Every so often there's a bout with no title and no status attached to it that just stands out as a special type of bout. On December 3rd we get one of those as two youngsters clash in a truly excellent match up. That bout sees the highly regarded Hinata Maruta (7-1-1, 6) take on the hard hitting Tsuyoshi Tameda (18-3-2, 16) in a 10 round Featherweight clash, in what is nothing short of an amazing bout on paper.
Maruta was the highly regarded wunderkind, who was supposed to put the Morioka boxing gym on the map. He looked sensational early on, beating Jason Canoy on debut and winning the WBC Youth Bantamweight title in his third bout. There was touches of genius in his early performances, but he would come up short as he took on the then OPBF Super Bantamweight champion Hidenori Otake, losing a clear but competitive decision to the veteran. He bounced back from his sole loss with a couple of easy wins before being held to a controversial split decision draw in the Philippines against Ben Mananquil, in a bout that Maruta deserved to get the win from.
In the ring Maruta is a natural talent. He may not have had the recent big wins his talent deserves but he is a special fighter to watch. Everything he does in the ring looks fluid, natural and smooth. He's quick, he moves well, he takes a shot well, he has under-rated stamina and a really high boxing IQ. Sometimes however he can be seen to be lazy, waiting too long to strike, and hoping that an opponent makes a mistake, rather than forcing the fight. That's doubled by the fact that when he does force things he can look clumsy, and it doesn't seem like he's as sharp when he's the aggressor as he is when he's the one fighting on the counter. He also, maybe, lacks in terms of experience and maturity, and despite an incredible talent, hasn't quite put things together yet to put on an amazing performance on a regular basis.

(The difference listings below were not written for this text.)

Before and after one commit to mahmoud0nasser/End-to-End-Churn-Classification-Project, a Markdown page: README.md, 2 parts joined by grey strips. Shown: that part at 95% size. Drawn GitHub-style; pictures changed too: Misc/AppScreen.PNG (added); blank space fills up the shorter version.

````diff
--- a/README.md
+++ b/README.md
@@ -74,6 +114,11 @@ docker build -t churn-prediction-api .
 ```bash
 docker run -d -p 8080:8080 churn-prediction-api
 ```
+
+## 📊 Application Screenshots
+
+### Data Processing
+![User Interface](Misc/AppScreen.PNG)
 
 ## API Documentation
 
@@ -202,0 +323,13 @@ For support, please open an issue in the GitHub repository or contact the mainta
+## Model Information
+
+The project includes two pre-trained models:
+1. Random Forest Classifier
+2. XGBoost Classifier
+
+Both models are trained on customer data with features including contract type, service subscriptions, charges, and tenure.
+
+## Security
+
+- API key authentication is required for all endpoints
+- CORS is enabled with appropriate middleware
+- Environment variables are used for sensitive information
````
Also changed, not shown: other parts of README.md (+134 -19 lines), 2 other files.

Whilst Maruta is a boxer-puncher we would describe Tameda as being more a pure puncher. The Ohashi gym fighter was one of the last notable men from the Yonekura gym, before it closed in 2017, and whilst there he proved himself a really heavy handed boxer-puncher, scoring notable wins over the likes of Takenori Ohashi, Mark Bernaldez and Retsu Kosaka. He's also got an early career draw with Masayuki Ito, from the 2011 Rookie of the Year. With 3 losses to his name it'd be easier to cast him aside but those losses include a narrow Rookie of the Year loss, a defeat to Simpiwe Vetyeka and one to Reiya Abe, who is the only man to stop Tameda. As well as being heavy handed he's also tough, with the Abe stoppage coming from accumulation. Those losses really show the level he can fight out, but since being Kosaka for a Japanese Youth title he has been matched very softly.
Although blessed with power Tameda is actually a solid boxer. He's a tad slow, defensively a little open but other wise technically pretty solid. He has shown a problem when up against a fighter who gives him angles, a sharp jab and movement, but if a fighter stands in front of him he is incredible dangerous. He's also got a good engine and can mentally break fighters, if they give him half a chance to just apply constant pressure. If a fighter feels they can out box him they will have to do for a prolonged period, and not just a few rounds. That is where he could be at his most dangerous here, if Maruta slows down at some point in the second half of the fight.
We have a puncher against an incredibly slick fighter. If Maruta fights to his potential he should take the win here, possibly even by breaking down Tameda in the later rounds, but he will have to box smartly for 10 rounds and avoid being caught by one of Tameda's bombs. We suspect Maruta can, and will, come out on top, but he will have to be smart and really make Tameda pay for his mistakes.
Having canned the old "Full Schedule" of Asianboxing we have instead decided to concentrate more on the major bouts. This section, the "Preview" section will look at major bouts involving OPBF and national titles. Hopefully leading to a more informative style for, you the reader.